This provides a huge opportunity for enterprises to leverage open source platforms such as Hadoop and related technologies to create reliable and highly scalable data repositories using a distributed set of low cost commodity servers.
Hadoop is capable of processing large amounts of data – running into petabytes – at very high speeds. It is able to scale up the volume of data without significantly affecting the performance due to the fact that both, the storage and processing of data is not centralized in a large database server, but distributed in a scalable network of low cost commodity servers.
As businesses become aware that the Big Data trend is here to stay, publishers are looking for reliable support. There are many forms or reliability, all of which will have an effect on the overall reliability of the instrument and therefore the data collected. Reliability is an essential pre-requisite for validity. It is possible to have a reliable measure that is not valid, however a valid measure must also be reliable.
scalability is the ability of a system, network, or process, to handle growing amount of work in a capable manner or its ability to be enlarged to accommodate that growth. For example, it can refer to the capability of a system to increase total throughput under an increased load when resources (typically hardware) are added.
– Multiple architectures and use cases
– Focus today: using multiple servers, each working on part
of of job, each doing same task job, each doing same task

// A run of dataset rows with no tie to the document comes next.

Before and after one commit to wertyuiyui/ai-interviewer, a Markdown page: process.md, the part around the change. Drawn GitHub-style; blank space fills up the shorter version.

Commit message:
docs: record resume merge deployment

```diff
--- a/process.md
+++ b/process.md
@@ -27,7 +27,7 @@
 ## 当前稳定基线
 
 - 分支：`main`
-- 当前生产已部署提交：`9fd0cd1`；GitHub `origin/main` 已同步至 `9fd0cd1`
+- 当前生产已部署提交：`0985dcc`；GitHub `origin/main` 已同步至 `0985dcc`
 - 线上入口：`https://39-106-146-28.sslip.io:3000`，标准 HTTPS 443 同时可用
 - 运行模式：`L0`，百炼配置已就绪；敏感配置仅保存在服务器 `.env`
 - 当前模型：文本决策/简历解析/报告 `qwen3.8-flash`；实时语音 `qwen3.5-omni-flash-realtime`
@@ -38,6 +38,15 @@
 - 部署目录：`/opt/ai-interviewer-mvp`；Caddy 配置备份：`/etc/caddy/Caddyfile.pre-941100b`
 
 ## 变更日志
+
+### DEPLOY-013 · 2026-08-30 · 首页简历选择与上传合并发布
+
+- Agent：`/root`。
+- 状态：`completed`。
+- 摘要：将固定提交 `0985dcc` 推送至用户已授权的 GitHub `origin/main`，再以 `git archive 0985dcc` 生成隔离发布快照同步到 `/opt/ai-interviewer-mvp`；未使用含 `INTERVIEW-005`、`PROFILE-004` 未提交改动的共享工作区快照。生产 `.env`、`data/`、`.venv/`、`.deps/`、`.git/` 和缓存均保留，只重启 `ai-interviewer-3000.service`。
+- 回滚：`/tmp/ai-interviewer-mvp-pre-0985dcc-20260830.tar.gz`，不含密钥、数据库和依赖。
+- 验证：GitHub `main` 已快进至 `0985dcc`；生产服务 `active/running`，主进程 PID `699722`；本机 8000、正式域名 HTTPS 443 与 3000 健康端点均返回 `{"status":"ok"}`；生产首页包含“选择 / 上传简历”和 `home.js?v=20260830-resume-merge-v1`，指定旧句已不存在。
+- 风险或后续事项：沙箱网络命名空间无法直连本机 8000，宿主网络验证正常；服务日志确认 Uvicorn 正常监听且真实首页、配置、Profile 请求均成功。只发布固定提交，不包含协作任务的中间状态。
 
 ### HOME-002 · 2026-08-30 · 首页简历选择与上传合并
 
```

– Key Challenges:
- Work distribution and orchestration
- Error recovery
- Scalability and management